My children loved the fighting gallery with its life-size model soldier and sound effects, as well as looking through the slotted windows, pretending to fire bows and arrows at the enemy below.
The staircases also take you to a number of large rooms that made up the living quarters. However, unlike the more modern Castell Coch or Cardiff Castle, which my children have visited previously, the rooms at Caerphilly are unfurnished, so there’s no real visual representation of what life would have been like for those who lived there. They had great fun imagining though and I think their costumes helped them think about what life might have been like back in medieval Wales – Little Miss E needed to hoist her dress up to navigate the stairs for example. She and Little Man thought the medieval toilets were hilarious, and were quite concerned about people’s bottoms getting cold on the stone. They also loved the enormous chimneys which they said would be really easy for Father Christmas to come down.
Little Man’s favourite part of the castle was the grand hall. Coincidentally, this was one of the places Cardiff Daddy and I viewed when we were getting married. Given I spent my childhood visiting castles, I would have loved a castle wedding but sadly they didn’t have any dates free for about two years at the time we were looking. My children enjoyed sitting at the medieval style banqueting table, pretending to order their servant (me!) about.
Little Miss E, who is usually unashamedly girlie, surprised me by saying she most enjoyed seeing the battle equipment. The lawns inside the fortress are home to a trebuchet, a mangonel, a perrier, and a ballista, and she loved discovering how they were used to fight against the enemies.
She was also quite taken with the picture of three significant women from the castle’s history in one of the rooms at the front of the castle. Alice de Lusignan was the neglected first wife of Gilbert de Clare, who built the castle, and whose ghost is said to haunt the castle; Joan of Acre, the much younger second wife of Gilbert de Clare, and daughter of Edward I, who was widowed and later married a commoner against her father’s wishes; and Eleanor de Clare, daughter of Gilbert and Joan, who, when the castle was besieged, managed to hold out for six weeks until help arrived. It’s great to see such women being celebrated at a time where men dominated society.
Facilities on site include toilets and a baby change facility, a kiosk selling hot drinks and cakes, and a gift shop, with plenty of pocket-money-priced souvenirs.
We spent a good two hours exploring Caerphilly Castle – it’s more of a half day trip than a whole day out.
I’m a great believer believer that the best way to learn is by seeing and doing and my children certainly did that as they explored the castle.
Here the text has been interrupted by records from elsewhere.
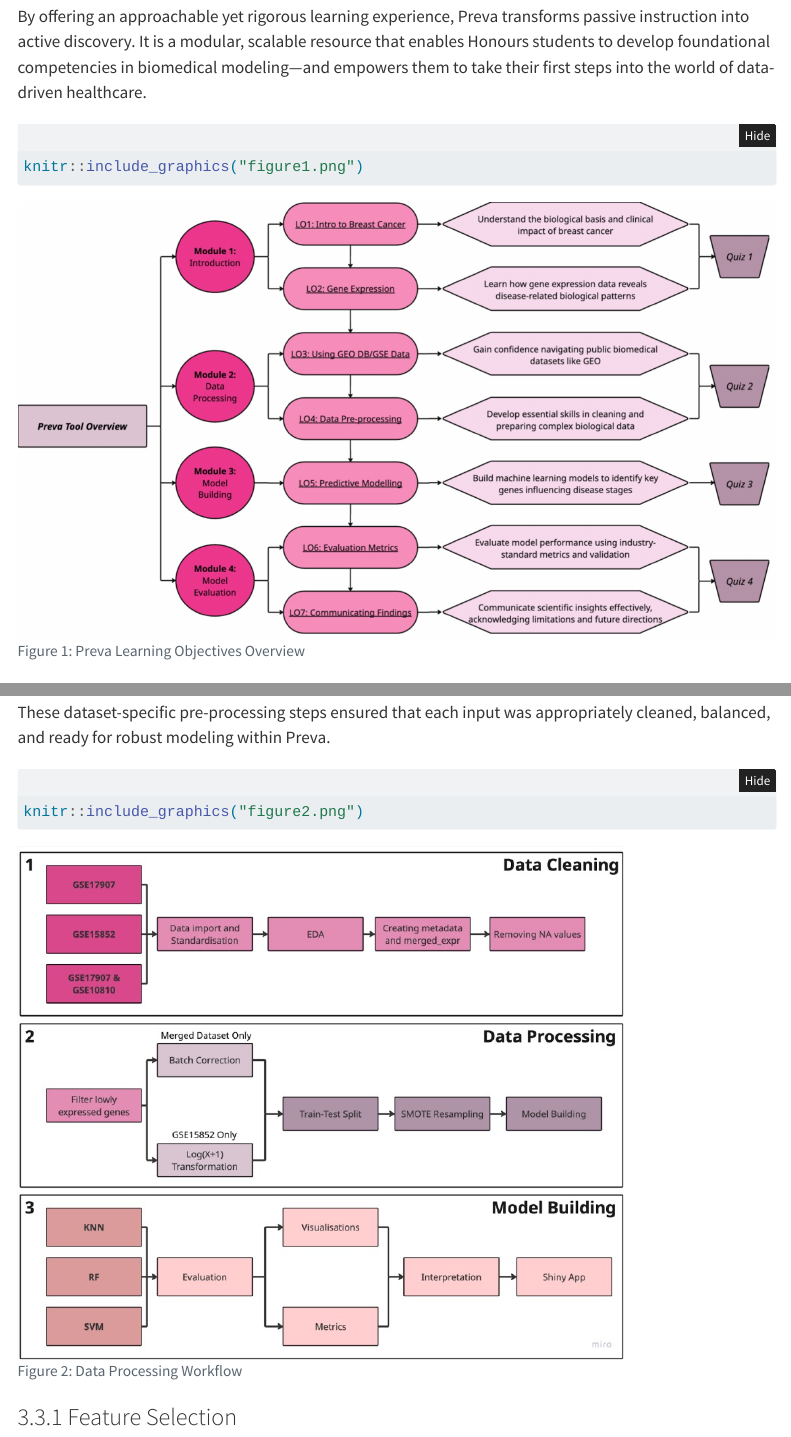
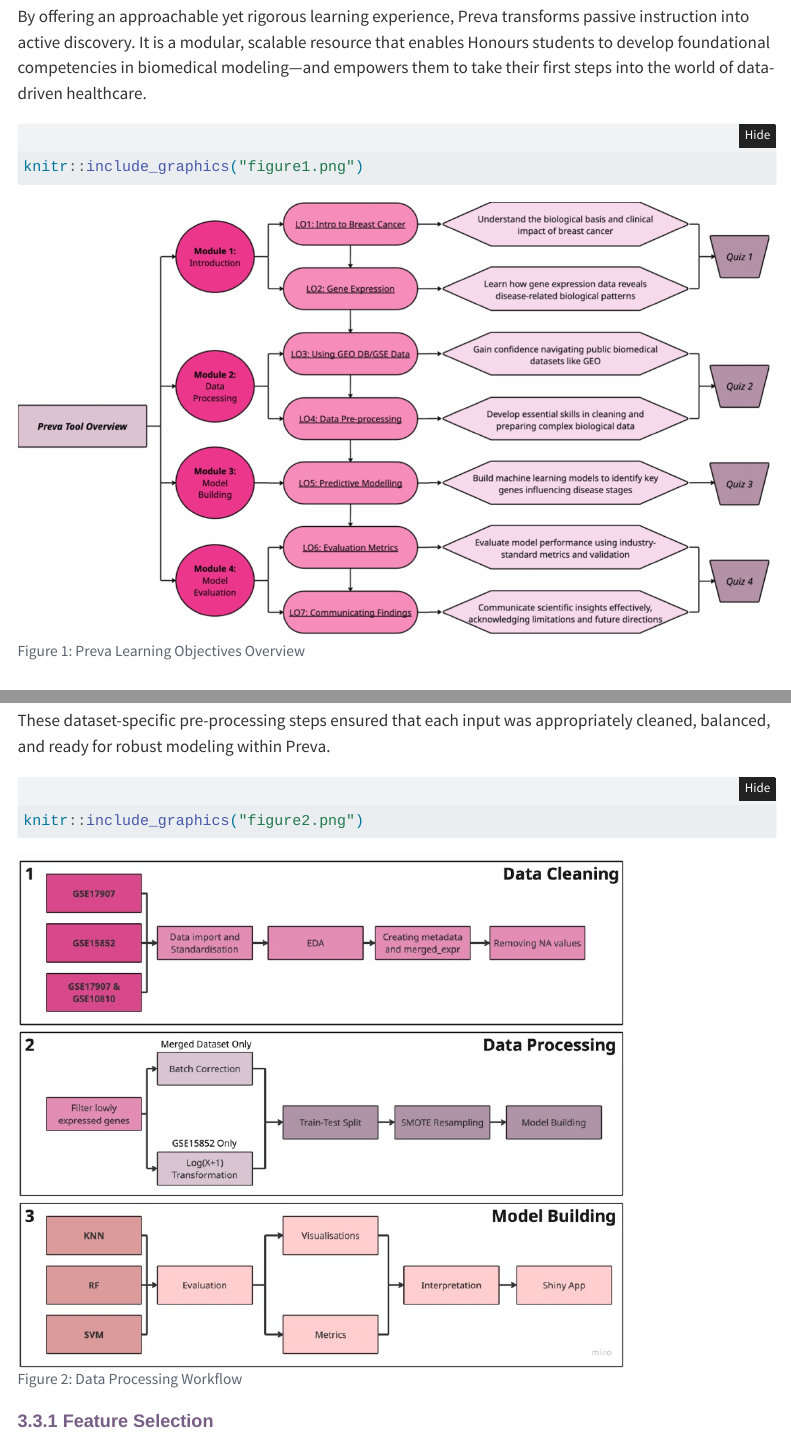
Before and after one commit to devanshimirchandani/data3888-group07, a Quarto document (Report/Report.qmd): the page in a window 1100 px wide, from 670 px down before the commit and from 1020 px down after it, so that both start at the same text, and a second part further down, joined at a grey line. Rendered offline with R 4.5, knitr and Pandoc in place of Quarto, with nearby package versions; folded parts are opened; some code elsewhere in the file could not run offline; menus at the side of the page are left out; common packages that the code uses without loading them are loaded.

Commit message:
Add files via upload

```diff
--- a/Report/Report.qmd
+++ b/Report/Report.qmd
@@ -3,0 +3 @@ author: "Devanshi Mirchandani (520123283), Yingshan(Dorothea) Gao(530074557), We
+title-block-style: plain
--- a/Report/custom.css
+++ b/Report/custom.css
@@ -143,3 +143,42 @@ nav[role="doc-toc"] .nav-link.active a:visited {
   color: white !important;
   font-weight: bold;
 }
+
+.quarto-title .title {
+  font-size: 28px;
+  font-weight: 700;
+  color: #D07095;
+  font-family: Poppins, sans-serif;
+}
+
+
+h1 {
+  font-size: 24px;
+  font-weight: 700;
+  color: #333;
+  border-bottom: 2px solid #D07095;
+  padding-bottom: 6px;
+  margin-top: 30px !important;
+  margin-bottom: 15px;
+  font-family: Poppins, sans-serif;
+}
+
+
+h2 {
+  font-size: 21px;
+  font-weight: 700;
+  color: #D07095;
+  margin-top: 25px !important;
+  margin-bottom: 12px;
+  font-family: Poppins, sans-serif;
+}
+
+
+h3 {
+  font-size: 18px;
+  font-weight: 600;
+  color: #785D84;
+  margin-top: 20px !important;
+  margin-bottom: 8px;
+  font-family: Poppins, sans-serif;
+}
```
Also changed, not shown: Report/Report.qmd (17 more changed lines).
They children came away enthused about history and with a greater understanding of what life was like in the past – and are already asking when our next castle adventure will be.
Or for the chance to visit yourself for free, then have a read of this post about our role as Cadw Ambassadors, which also features a competition for one Cardiff Mummy Says reader to win a 7-day family explorer pass, which give free entry to all Cadw sites in Wales for two adults and all accompanying children for one week.